Aug 2020Published in Pharmacology Research & Perspectives volume 8 issue 4. 10.1002/prp2.631

Abstract

We propose a new hypothesis that the established drug pentoxifylline deserves attention as a potential repurposed therapeutic for COVID-19. Pentoxifylline is an anti-inflammatory agent that suppresses adenosine responses, reduces Tumour Necrosis Factor alpha, Interleukin 1, Interleukin 6 and Interferon gamma and may act to reduce tissue damage during the cytokine storm response to SARS-CoV-2 infection. This agent has been used clinically for many years and has a favourable profile of safety and tolerability. Pre-clinical data support pentoxifylline as effective in cytokine-driven lung damage. Clinical studies of pentoxifylline in radiation and cytokine-induced lung damage in humans are positive and consistent with anti-inflammatory efficacy. Pentoxifylline is a readily available, off-patent, inexpensive drug suitable for large scale use, including in resource-limited countries. Current trials of therapeutics are largely focussed on the inhibition of viral processes.

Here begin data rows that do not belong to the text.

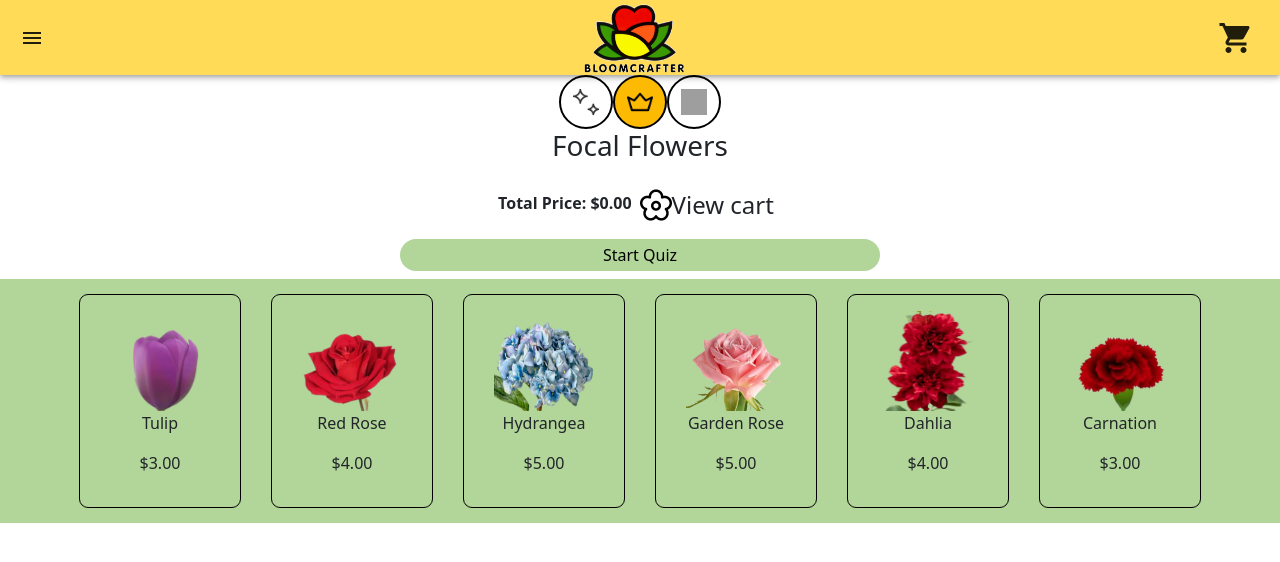
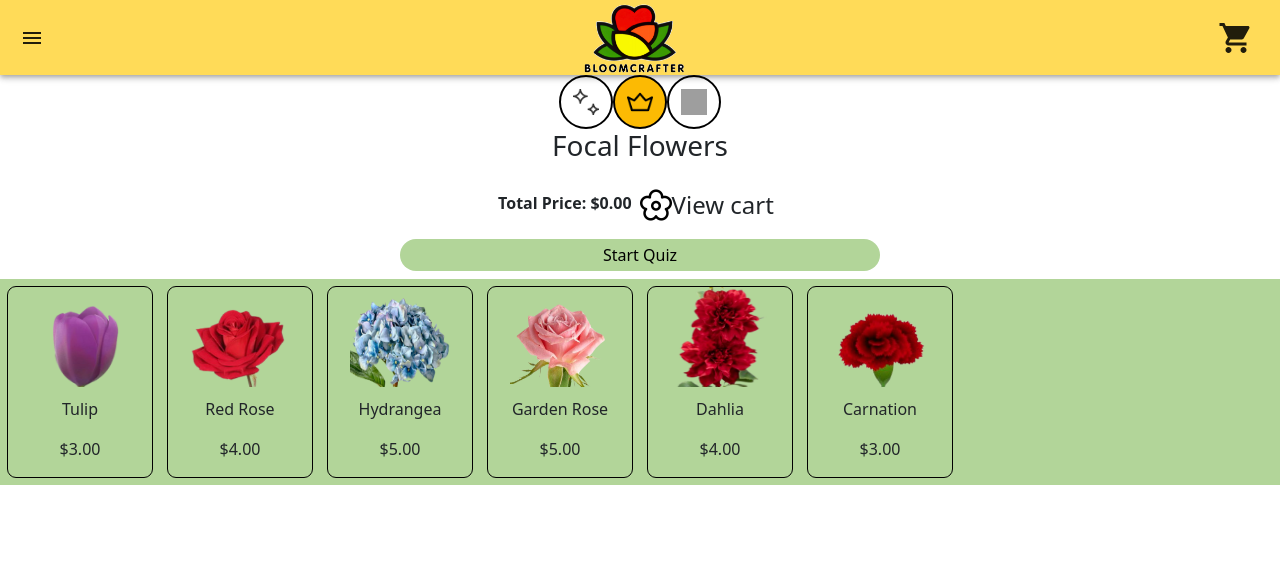
Before and after one commit to 394-w24/BloomCraft2, a React (Vite) app: page / in a window 1280 px wide. Shown: the top 562 px of the page. Built offline with nearby package versions, Linux system fonts and the light colour scheme; grey boxes are pictures that could not be loaded.

Commit message:
minor flower shop design modifications

```diff
--- a/src/components/FlowerShop.css
+++ b/src/components/FlowerShop.css
@@ -1,6 +1,6 @@
 .flower-shop-grid {
     display: grid;
-    grid-template-columns: repeat(auto-fill, 12rem);
+    grid-template-columns: repeat(auto-fill, 10rem);
     justify-content: center;
 
     background-color: #b2d599;
@@ -10,8 +10,8 @@
 
 .flower-shop-item {
     outline: solid 1px #000;
-    padding: 1rem;
-    margin: 1rem;
+    padding: 0rem 1rem;
+    margin: 0.5rem;
     text-align: center;
     border-radius: 0.5rem;
 }
--- a/src/components/FlowerShopItem.jsx
+++ b/src/components/FlowerShopItem.jsx
@@ -34,7 +34,7 @@ const FlowerShopItem = ({ flower, flowerTypeList, setFlowerTypeList, calculatePr
       calculatePrice();
     }}>
       {/* <i className={iconClassName} style={{ fontSize: "3rem" }}></i> */}
-      <img src={`/photos/small_flowers/${flower.photoName}`} alt={flower.name} style={{ width: "100px", height: "100px" }} />
+      <img src={`/photos/small_flowers/${flower.photoName}`} alt={flower.name} style={{ width: "100px", height: "100px", marginBottom: "10px" }} />
       <p>{flower.name}</p>
       <p>${flower.price}.00</p>
     </div>
```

We advocate urgent randomised trials of pentoxifylline for COVID-19 as a complementary approach to target the host responses.